Truth and Lip Service
I do not have the space here to provide an exhaustive defense of hydrocarbons or rational arguments on climate science, but I can recommend others who have written extensively on the subject. Read Alex Epstein, Bjorn Lomborg, Steve Koonin, Mark Mills and fellow Division of Professional Affairs member Andy May. Study historical world affairs and how energy policy failures can lead to world wars. Pay attention to the modern crisis with Russia and the frightening consequences of self-induced import dependence facing Germany, as well as the hydrocarbon-starved energy dependence inherent to many countries. Hydrocarbon import agreements do not necessarily provide for national security. However, the ability to export hydrocarbons is very empowering.

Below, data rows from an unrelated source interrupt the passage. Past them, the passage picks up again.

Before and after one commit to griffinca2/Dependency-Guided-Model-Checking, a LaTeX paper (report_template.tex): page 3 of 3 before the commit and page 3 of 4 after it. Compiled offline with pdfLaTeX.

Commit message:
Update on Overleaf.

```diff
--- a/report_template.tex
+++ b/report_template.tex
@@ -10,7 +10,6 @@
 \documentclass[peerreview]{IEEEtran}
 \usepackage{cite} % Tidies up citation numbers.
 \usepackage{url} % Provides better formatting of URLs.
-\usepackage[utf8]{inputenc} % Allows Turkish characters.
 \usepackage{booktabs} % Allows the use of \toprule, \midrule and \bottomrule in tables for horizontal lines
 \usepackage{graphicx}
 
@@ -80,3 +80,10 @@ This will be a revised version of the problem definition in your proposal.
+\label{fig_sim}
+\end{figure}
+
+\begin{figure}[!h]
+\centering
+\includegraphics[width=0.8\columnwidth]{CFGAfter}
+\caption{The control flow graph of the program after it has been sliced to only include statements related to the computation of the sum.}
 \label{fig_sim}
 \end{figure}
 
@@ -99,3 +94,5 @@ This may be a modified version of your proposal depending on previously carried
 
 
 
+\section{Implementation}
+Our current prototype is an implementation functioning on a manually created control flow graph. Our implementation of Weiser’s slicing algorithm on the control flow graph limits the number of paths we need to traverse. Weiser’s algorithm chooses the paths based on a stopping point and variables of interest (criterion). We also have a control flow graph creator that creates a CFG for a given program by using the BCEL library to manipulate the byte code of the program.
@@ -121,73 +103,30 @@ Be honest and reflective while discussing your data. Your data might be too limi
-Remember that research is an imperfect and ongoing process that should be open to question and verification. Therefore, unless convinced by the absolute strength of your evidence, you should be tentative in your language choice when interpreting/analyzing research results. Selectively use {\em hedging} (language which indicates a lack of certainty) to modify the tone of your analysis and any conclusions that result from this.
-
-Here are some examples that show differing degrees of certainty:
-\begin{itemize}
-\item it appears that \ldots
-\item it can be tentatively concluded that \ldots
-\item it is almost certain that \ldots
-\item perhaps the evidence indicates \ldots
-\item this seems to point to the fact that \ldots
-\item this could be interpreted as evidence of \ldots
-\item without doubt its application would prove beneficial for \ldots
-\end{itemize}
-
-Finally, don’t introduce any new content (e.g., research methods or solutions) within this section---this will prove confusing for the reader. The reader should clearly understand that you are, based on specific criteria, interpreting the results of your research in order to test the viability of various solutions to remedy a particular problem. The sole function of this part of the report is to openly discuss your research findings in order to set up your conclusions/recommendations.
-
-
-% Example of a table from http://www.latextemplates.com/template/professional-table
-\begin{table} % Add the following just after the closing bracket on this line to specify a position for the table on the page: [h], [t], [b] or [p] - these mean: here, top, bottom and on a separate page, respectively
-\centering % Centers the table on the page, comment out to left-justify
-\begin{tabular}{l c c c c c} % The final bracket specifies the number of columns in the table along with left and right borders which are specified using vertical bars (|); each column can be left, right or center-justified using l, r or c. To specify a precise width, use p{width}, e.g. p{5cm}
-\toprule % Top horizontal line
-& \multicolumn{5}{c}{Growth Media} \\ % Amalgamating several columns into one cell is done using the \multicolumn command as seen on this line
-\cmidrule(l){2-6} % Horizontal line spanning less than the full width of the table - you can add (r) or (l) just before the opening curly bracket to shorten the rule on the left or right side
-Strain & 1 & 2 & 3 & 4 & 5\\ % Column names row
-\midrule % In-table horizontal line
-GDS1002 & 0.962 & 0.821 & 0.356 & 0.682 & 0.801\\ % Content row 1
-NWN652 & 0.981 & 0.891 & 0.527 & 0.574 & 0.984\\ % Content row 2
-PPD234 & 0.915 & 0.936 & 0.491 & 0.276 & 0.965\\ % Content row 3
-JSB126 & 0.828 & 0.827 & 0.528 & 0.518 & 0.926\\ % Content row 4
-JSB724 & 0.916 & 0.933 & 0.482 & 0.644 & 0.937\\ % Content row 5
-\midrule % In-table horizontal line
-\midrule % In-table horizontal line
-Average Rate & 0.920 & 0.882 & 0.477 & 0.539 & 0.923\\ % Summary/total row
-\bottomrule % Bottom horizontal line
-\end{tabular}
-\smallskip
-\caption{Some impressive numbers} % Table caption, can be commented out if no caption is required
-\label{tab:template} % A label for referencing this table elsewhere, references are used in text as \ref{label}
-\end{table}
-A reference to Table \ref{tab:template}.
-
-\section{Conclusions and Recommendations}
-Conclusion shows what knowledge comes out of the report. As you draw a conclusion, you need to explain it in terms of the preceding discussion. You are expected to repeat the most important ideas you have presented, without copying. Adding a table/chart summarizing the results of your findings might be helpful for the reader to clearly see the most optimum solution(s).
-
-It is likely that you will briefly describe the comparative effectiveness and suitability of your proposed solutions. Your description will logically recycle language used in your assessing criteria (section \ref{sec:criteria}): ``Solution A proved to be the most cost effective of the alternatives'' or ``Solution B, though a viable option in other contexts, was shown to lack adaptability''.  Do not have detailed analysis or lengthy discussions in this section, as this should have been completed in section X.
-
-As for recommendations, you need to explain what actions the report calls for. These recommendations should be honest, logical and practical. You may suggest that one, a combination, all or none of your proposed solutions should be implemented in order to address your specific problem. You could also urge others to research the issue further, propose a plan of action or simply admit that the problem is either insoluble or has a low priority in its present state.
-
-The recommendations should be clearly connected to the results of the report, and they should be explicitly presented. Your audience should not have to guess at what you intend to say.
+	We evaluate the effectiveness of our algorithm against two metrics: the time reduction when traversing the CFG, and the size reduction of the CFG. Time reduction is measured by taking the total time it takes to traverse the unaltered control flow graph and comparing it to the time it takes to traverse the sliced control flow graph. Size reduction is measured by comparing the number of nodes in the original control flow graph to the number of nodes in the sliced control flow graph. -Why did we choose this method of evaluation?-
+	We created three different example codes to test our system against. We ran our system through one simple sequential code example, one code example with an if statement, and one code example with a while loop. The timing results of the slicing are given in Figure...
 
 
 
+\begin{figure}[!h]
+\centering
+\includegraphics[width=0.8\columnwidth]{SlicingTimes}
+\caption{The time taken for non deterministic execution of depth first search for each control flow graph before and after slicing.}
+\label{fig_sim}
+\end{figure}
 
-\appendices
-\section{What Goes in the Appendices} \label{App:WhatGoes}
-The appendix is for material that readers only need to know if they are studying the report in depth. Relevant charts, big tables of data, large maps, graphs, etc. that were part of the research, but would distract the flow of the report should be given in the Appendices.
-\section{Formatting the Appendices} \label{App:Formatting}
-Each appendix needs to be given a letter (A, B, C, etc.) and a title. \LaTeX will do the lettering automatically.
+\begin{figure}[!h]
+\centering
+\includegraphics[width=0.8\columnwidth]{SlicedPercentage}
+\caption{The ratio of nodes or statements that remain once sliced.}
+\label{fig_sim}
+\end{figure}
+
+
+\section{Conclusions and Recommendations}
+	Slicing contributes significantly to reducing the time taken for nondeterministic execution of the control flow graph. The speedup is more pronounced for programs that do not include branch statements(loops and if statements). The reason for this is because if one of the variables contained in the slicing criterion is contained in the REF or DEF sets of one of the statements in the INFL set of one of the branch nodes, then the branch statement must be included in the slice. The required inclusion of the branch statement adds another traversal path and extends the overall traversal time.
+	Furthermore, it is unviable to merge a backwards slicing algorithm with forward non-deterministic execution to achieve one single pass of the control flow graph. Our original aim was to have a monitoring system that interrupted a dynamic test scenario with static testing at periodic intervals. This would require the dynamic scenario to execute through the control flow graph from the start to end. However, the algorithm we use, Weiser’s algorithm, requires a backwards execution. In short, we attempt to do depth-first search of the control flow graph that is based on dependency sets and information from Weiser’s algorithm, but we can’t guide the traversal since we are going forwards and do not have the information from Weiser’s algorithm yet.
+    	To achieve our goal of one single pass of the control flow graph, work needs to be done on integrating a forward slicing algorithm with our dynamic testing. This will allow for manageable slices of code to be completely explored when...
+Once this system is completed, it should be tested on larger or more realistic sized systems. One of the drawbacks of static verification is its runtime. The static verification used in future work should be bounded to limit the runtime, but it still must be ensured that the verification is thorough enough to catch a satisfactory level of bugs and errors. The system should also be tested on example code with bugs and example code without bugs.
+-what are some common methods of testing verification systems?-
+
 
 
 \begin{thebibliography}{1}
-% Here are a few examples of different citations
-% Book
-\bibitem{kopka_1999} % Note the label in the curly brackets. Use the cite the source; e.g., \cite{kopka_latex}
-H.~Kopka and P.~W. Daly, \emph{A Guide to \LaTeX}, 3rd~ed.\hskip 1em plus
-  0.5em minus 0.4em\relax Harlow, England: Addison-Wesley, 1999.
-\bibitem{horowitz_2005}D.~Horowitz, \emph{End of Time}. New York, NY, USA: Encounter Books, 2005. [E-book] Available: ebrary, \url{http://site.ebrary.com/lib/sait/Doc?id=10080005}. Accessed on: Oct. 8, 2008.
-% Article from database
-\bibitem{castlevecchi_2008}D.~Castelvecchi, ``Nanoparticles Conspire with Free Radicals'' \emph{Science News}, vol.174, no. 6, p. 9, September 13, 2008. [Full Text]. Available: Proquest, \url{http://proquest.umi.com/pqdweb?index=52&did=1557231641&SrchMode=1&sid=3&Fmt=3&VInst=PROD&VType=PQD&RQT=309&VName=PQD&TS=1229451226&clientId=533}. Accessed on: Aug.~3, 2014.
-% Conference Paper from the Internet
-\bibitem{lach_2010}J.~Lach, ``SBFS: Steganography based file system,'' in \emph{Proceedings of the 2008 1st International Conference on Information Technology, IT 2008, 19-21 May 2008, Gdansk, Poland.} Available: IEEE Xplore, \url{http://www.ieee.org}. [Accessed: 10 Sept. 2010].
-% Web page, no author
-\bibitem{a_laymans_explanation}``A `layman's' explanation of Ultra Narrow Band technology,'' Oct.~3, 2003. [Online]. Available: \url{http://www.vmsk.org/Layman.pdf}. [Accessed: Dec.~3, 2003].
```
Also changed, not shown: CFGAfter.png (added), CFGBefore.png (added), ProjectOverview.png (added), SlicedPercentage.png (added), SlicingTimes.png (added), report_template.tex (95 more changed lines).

Political leaders who care about their citizens are highly focused on finding reliable, affordable and secure sources of hydrocarbons. China is expanding their use of coal because they desire energy security and they have limited oil and gas reserves. President Xi knows his people and their economy need hydrocarbon energy to keep making “stuff” for the world. Oh, and that includes the rare earth minerals needed for the “green economy” of which China mines 60 percent of the global supply. China might provide lip service to combatting climate change, but the actions of their leadership tell a different story.
Leaders who want to attend Hollywood parties have a different focus. By promoting a climate catastrophism narrative that blames the use of hydrocarbons, these mostly Western leaders have used fear to try to crush the hydrocarbon economies in their own countries. They get away with it when the people are uninformed. If petroleum geoscientists don’t do more to educate the general population about the world of hydrocarbons, the negative political exploitation will continue. Informed citizens would never accept the incongruity of a U.S. president seeking more oil from foreign tyrants in Venezuela and Iran while a senator from Massachusetts wages her personal war on American oil producers. American oil production is a source of American national security. This adage holds true for every country. When domestic oil production is attacked from within or from the outside, it should be viewed as an attack on a nation’s security.
AAPG is Home
For those who have a passion for something other than petroleum geology, I encourage you to follow your dreams. We don’t all have to do the same things. But for the petroleum geologist, the women and men who apply enormous technical talent and creative thinking to find the hydrocarbon resources that power the world, know that AAPG is your natural home. Whatever merger or reinvention happens with AAPG, let’s make sure that the business of bringing hydrocarbons to an energy starved world remains the primary focus of our organization.
Yes, AAPG was founded by proud Americans, but the vision of this society is now shared across the globe. It is truly an international vision and we need each other now more than ever. The hostility toward petroleum is extreme and we need leaders in AAPG to emerge in every country to stand against this foolish onslaught. Become so well educated on the topic of hydrocarbons and the climate that when you are asked, “What do you do for a living?” you are prepared. No shy answers like, “You’ll probably hate me because I work for an oil company, but I really like nature!” Instead, be ready for succinct, passionate, confident answers that reveal your knowledge and conviction. Elaborate if asked, or if not, smile confidently. But more importantly, seek opportunities to be a discussion leader on the topic of hydrocarbons.
Within AAPG, the DPA is for the advocates in petroleum geology. There is no other professional society that brings together the aspects of science, technology and business to the world of petroleum geoscience. We must preserve that focus and, frankly, redouble our efforts to fulfill the core mission and not become distracted by non-petroleum pursuits. We must be the warriors who are unafraid to engage in the hydrocarbon debates.
If you agree, then join us.